Desires, in our modern parlance, were known by the ancients as the “passions.” Interestingly, the word for “passion” comes from a root that means to “suffer.” These universal experiences of longing, imagination, craving, and the like, were seen as alien to our well-being and afflictions to be moderated and even silenced. In Orthodox tradition, there is a goal, expressed in Greek as “apatheia” (“passionlessness”). Yes, that’s our word “apathy.” It does not mean “not caring,” but being free from the bondage of the ever-nagging sound of desires hounding our lives.

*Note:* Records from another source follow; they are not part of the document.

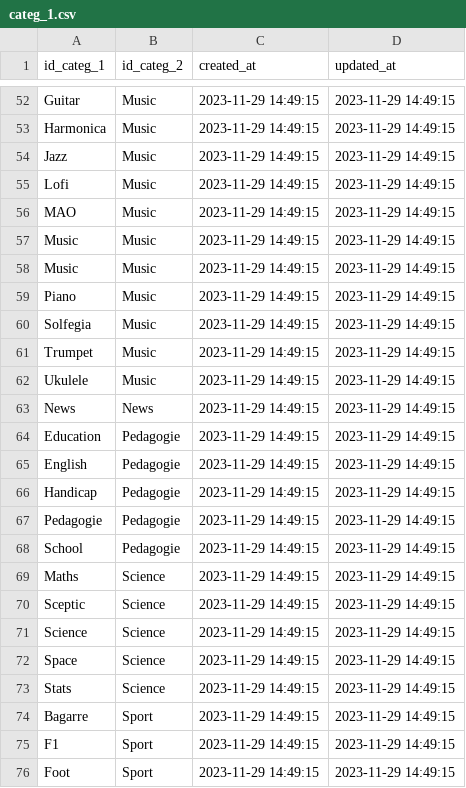
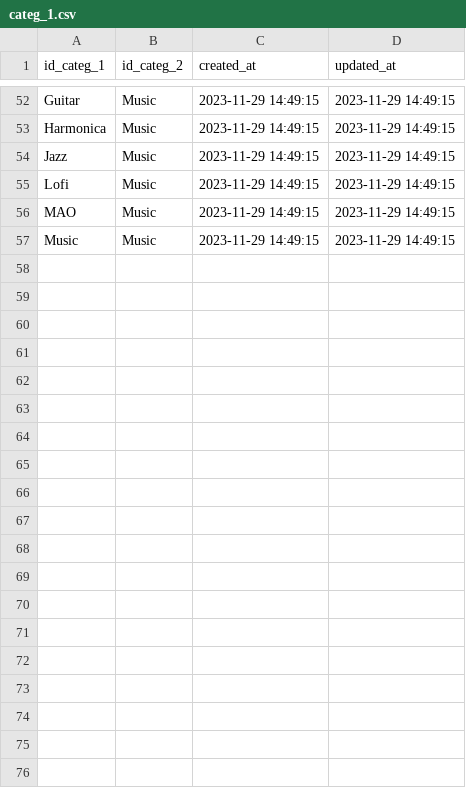
Before and after one commit to AlexandreGazagnes/yourtube, a CSV file: data/tables/categ_1.csv, drawn as a sheet; only a part is shown, gaps mark what is left out; the diff covers the shown part only; the diff names each change by its address in the sheet, - before the commit and + after, or states it on an @@ line.

```diff
--- a/data/tables/categ_1.csv
+++ b/data/tables/categ_1.csv
-row 58: Music | Music | 2023-11-29 14:49:15 | 2023-11-29 14:49:15
-row 59: Piano | Music | 2023-11-29 14:49:15 | 2023-11-29 14:49:15
-row 60: Solfegia | Music | 2023-11-29 14:49:15 | 2023-11-29 14:49:15
-row 61: Trumpet | Music | 2023-11-29 14:49:15 | 2023-11-29 14:49:15
-row 62: Ukulele | Music | 2023-11-29 14:49:15 | 2023-11-29 14:49:15
-row 63: News | News | 2023-11-29 14:49:15 | 2023-11-29 14:49:15
-row 64: Education | Pedagogie | 2023-11-29 14:49:15 | 2023-11-29 14:49:15
-row 65: English | Pedagogie | 2023-11-29 14:49:15 | 2023-11-29 14:49:15
-row 66: Handicap | Pedagogie | 2023-11-29 14:49:15 | 2023-11-29 14:49:15
-row 67: Pedagogie | Pedagogie | 2023-11-29 14:49:15 | 2023-11-29 14:49:15
-row 68: School | Pedagogie | 2023-11-29 14:49:15 | 2023-11-29 14:49:15
-row 69: Maths | Science | 2023-11-29 14:49:15 | 2023-11-29 14:49:15
-row 70: Sceptic | Science | 2023-11-29 14:49:15 | 2023-11-29 14:49:15
-row 71: Science | Science | 2023-11-29 14:49:15 | 2023-11-29 14:49:15
-row 72: Space | Science | 2023-11-29 14:49:15 | 2023-11-29 14:49:15
-row 73: Stats | Science | 2023-11-29 14:49:15 | 2023-11-29 14:49:15
-row 74: Bagarre | Sport | 2023-11-29 14:49:15 | 2023-11-29 14:49:15
-row 75: F1 | Sport | 2023-11-29 14:49:15 | 2023-11-29 14:49:15
-row 76: Foot | Sport | 2023-11-29 14:49:15 | 2023-11-29 14:49:15
```
Also changed, not shown: 15 removed rows elsewhere in this file, 3 other files.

Our consumerist culture is … intentionally designed to nurture the passions. Indeed, it is structured in such a way that the failure of the passions would result in financial ruin. We live in a world that cannot exist unless we are all governed by our passions. To be an Orthodox Christian inevitably sets you on a collision course with the culture. Everything within our daily lives, indeed, a major portion of our opinions and thoughts are all the result of the reign of our passions. This has become such a dominant force in our lives that it is accurate to say that we imagine our passions to actually constitute our identity. That is a lie.

Fr. Stephen Freeman, From Desire to Necessity